IDEAS home Printed from
MyIDEAS: Log in (now much improved!) to save this paper

Are Behavioral Biases Consistent Across the Atlantic? The Over-Under Market for European Soccer

Listed author(s):
  • Andrew P. Weinbach

    (Coastal Carolina University)

  • Rodney J. Paul,

    (St. Bonaventure University)

Tests of the totals (Over/Under) market are performed for 22 European Soccer Leagues to determine if the behavioral biases found in North American sports betting markets are present in European Football (Soccer) betting markets. Even though European fans passionately follow a low-scoring sport, bettors/fans in this market still appear to prefer the over to the under. Simple betting strategies based on betting the over lose more than twice as much money as a simple strategy of betting the under and returns are found to be statistically different from a fair bet. In addition, when the over is the longshot, a favorite-longshot bias is found such that losses on the over are extremely high. When the under is the longshot, however, losses are nearly equal between overs and unders. This presents the possibility multiple behavioral biases may exist in the same financial market, with the presence of one possibly masking the other.

(This abstract was borrowed from another version of this item.)

To our knowledge, this item is not available for download. To find whether it is available, there are three options:
1. Check below under "Related research" whether another version of this item is available online.
2. Check on the provider's web page whether it is in fact available.
3. Perform a search for a similarly titled item that would be available.

Paper provided by International Association of Sports Economists in its series IASE Conference Papers with number 0805.

in new window

Date of creation: Jun 2008
Handle: RePEc:spe:cpaper:0805
Contact details of provider: Web page:

More information through EDIRC

No references listed on IDEAS
You can help add them by filling out this form.

This item is not listed on Wikipedia, on a reading list or among the top items on IDEAS.

When requesting a correction, please mention this item's handle: RePEc:spe:cpaper:0805. See general information about how to correct material in RePEc.

For technical questions regarding this item, or to correct its authors, title, abstract, bibliographic or download information, contact: (Victor Matheson)

If you have authored this item and are not yet registered with RePEc, we encourage you to do it here. This allows to link your profile to this item. It also allows you to accept potential citations to this item that we are uncertain about.

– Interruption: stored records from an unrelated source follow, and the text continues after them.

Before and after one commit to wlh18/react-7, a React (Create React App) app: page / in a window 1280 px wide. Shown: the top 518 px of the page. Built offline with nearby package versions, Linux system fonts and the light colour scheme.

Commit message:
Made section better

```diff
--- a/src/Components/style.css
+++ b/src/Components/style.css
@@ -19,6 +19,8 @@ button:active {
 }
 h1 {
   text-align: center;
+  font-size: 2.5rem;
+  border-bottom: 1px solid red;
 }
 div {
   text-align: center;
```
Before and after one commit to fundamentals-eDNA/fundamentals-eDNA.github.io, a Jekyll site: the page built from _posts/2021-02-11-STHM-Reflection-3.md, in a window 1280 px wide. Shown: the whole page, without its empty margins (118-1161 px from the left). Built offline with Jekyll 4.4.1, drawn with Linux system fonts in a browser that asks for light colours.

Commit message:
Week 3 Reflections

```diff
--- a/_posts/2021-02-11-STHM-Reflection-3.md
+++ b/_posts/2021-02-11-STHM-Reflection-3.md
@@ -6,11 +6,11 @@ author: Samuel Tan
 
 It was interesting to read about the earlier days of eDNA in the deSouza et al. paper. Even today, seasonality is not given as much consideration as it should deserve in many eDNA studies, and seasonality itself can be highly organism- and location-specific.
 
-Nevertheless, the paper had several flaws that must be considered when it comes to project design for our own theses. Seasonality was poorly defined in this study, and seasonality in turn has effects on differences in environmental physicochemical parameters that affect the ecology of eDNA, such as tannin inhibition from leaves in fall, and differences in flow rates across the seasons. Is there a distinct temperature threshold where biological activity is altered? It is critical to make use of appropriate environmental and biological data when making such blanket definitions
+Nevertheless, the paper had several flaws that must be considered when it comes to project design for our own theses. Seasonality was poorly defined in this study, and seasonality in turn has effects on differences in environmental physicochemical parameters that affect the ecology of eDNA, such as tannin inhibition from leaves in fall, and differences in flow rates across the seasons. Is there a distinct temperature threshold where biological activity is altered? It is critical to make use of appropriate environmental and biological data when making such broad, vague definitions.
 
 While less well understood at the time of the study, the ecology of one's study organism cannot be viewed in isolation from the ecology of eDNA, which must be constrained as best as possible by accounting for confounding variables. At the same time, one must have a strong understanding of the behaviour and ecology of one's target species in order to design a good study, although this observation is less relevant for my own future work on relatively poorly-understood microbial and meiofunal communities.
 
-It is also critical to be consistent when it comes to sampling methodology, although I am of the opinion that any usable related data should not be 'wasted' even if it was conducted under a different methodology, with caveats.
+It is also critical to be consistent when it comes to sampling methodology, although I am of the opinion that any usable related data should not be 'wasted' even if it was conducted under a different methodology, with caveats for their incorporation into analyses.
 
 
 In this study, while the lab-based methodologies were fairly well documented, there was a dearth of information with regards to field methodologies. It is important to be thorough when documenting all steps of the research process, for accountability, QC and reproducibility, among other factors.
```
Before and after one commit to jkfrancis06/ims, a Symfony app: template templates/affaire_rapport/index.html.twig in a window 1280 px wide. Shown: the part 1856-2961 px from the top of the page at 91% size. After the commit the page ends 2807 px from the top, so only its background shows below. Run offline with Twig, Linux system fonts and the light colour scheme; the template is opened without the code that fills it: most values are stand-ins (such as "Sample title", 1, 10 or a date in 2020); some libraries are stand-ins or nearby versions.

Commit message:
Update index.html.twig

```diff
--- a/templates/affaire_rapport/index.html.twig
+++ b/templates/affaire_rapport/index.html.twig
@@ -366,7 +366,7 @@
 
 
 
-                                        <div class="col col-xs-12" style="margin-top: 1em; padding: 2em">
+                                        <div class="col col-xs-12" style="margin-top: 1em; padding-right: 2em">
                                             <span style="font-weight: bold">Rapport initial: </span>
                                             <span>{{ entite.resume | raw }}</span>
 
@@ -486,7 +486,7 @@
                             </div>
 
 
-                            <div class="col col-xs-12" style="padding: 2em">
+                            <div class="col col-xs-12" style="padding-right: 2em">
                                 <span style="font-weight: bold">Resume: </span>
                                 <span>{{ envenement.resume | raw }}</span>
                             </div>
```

If references are entirely missing, you can add them using this form.

If the full references list an item that is present in RePEc, but the system did not link to it, you can help with this form.

If you know of missing items citing this one, you can help us creating those links by adding the relevant references in the same way as above, for each refering item. If you are a registered author of this item, you may also want to check the "citations" tab in your profile, as there may be some citations waiting for confirmation.

Please note that corrections may take a couple of weeks to filter through the various RePEc services.

This information is provided to you by IDEAS at the Research Division of the Federal Reserve Bank of St. Louis using RePEc data.